__Instructions for the task__. For this task, copy the data that follows exactly, keeping every character.

__Record set__.
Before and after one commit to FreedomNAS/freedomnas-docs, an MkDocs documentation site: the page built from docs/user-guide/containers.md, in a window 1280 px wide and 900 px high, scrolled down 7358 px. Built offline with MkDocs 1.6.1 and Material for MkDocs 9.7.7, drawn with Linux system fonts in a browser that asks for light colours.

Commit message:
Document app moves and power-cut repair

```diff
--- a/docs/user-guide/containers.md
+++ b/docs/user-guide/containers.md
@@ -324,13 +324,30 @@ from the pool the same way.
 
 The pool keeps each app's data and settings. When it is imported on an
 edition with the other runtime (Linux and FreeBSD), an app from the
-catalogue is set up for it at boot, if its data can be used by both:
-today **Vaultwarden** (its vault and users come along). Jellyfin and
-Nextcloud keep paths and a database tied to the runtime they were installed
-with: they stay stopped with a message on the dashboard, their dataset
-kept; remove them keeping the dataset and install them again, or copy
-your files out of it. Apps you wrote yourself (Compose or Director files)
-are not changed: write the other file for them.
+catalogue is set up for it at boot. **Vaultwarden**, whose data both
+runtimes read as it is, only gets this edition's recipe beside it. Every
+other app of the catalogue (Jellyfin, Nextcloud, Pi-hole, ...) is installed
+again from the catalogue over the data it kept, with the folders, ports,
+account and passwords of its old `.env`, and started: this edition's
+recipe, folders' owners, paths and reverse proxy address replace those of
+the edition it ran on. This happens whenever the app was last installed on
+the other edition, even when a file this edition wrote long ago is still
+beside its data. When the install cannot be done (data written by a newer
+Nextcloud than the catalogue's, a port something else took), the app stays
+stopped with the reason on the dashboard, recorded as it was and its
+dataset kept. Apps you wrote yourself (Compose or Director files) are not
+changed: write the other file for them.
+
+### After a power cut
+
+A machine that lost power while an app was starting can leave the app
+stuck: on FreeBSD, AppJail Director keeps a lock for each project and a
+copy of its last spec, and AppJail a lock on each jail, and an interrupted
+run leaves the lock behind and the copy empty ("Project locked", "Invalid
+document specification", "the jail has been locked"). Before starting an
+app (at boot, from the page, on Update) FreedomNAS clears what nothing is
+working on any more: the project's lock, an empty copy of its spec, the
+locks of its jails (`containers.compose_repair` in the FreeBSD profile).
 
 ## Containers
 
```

__Response below__.
Before and after one commit to FreedomNAS/freedomnas-docs, an MkDocs documentation site: the page built from docs/user-guide/containers.md, in a window 1280 px wide and 900 px high, scrolled down 7358 px. Built offline with MkDocs 1.6.1 and Material for MkDocs 9.7.7, drawn with Linux system fonts in a browser that asks for light colours.

Commit message:
Document app moves and power-cut repair

```diff
--- a/docs/user-guide/containers.md
+++ b/docs/user-guide/containers.md
@@ -324,13 +324,30 @@ from the pool the same way.
 
 The pool keeps each app's data and settings. When it is imported on an
 edition with the other runtime (Linux and FreeBSD), an app from the
-catalogue is set up for it at boot, if its data can be used by both:
-today **Vaultwarden** (its vault and users come along). Jellyfin and
-Nextcloud keep paths and a database tied to the runtime they were installed
-with: they stay stopped with a message on the dashboard, their dataset
-kept; remove them keeping the dataset and install them again, or copy
-your files out of it. Apps you wrote yourself (Compose or Director files)
-are not changed: write the other file for them.
+catalogue is set up for it at boot. **Vaultwarden**, whose data both
+runtimes read as it is, only gets this edition's recipe beside it. Every
+other app of the catalogue (Jellyfin, Nextcloud, Pi-hole, ...) is installed
+again from the catalogue over the data it kept, with the folders, ports,
+account and passwords of its old `.env`, and started: this edition's
+recipe, folders' owners, paths and reverse proxy address replace those of
+the edition it ran on. This happens whenever the app was last installed on
+the other edition, even when a file this edition wrote long ago is still
+beside its data. When the install cannot be done (data written by a newer
+Nextcloud than the catalogue's, a port something else took), the app stays
+stopped with the reason on the dashboard, recorded as it was and its
+dataset kept. Apps you wrote yourself (Compose or Director files) are not
+changed: write the other file for them.
+
+### After a power cut
+
+A machine that lost power while an app was starting can leave the app
+stuck: on FreeBSD, AppJail Director keeps a lock for each project and a
+copy of its last spec, and AppJail a lock on each jail, and an interrupted
+run leaves the lock behind and the copy empty ("Project locked", "Invalid
+document specification", "the jail has been locked"). Before starting an
+app (at boot, from the page, on Update) FreedomNAS clears what nothing is
+working on any more: the project's lock, an empty copy of its spec, the
+locks of its jails (`containers.compose_repair` in the FreeBSD profile).
 
 ## Containers
 
```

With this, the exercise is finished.